[Opening Information section]

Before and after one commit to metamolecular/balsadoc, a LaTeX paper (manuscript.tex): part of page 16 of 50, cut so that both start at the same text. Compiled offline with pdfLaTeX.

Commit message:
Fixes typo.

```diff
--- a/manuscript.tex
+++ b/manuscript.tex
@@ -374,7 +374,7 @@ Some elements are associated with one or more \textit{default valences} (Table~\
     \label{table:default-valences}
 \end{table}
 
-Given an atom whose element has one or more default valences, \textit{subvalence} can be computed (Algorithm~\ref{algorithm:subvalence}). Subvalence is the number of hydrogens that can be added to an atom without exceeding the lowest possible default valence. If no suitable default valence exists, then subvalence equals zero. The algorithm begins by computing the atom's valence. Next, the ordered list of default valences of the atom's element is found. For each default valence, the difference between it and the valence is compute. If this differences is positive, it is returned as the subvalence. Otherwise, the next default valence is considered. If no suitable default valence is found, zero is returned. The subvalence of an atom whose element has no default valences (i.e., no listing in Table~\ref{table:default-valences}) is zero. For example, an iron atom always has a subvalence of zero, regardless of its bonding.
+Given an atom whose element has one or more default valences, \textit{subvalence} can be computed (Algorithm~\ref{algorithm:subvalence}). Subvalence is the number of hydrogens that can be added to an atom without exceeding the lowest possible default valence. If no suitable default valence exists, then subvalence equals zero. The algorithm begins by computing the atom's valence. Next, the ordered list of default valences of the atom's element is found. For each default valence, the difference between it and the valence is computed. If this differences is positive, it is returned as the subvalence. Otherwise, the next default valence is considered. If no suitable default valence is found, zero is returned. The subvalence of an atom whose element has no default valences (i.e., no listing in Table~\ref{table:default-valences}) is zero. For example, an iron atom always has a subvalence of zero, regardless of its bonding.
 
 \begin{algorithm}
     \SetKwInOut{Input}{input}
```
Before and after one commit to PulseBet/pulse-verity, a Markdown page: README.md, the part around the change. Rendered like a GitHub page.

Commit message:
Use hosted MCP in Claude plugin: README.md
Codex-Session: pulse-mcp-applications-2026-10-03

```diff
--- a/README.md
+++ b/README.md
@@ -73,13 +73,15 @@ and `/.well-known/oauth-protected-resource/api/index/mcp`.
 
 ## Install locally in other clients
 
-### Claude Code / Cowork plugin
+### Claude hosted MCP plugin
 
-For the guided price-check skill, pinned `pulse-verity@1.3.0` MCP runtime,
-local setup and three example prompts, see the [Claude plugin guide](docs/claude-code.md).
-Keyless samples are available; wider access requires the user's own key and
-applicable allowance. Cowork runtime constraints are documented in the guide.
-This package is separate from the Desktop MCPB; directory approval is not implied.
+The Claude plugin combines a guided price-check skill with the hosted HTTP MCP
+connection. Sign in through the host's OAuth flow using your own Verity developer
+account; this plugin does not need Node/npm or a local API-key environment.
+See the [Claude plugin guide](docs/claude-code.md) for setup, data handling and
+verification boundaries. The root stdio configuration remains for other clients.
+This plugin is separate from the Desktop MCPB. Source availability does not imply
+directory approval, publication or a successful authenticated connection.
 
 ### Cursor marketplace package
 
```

[Closing Information section]

(The task): Your task is to find every line above containing the word "README" and copy it.

(Exercise response):
Before and after one commit to PulseBet/pulse-verity, a Markdown page: README.md, the part around the change. Rendered like a GitHub page.
Use hosted MCP in Claude plugin: README.md
--- a/README.md
+++ b/README.md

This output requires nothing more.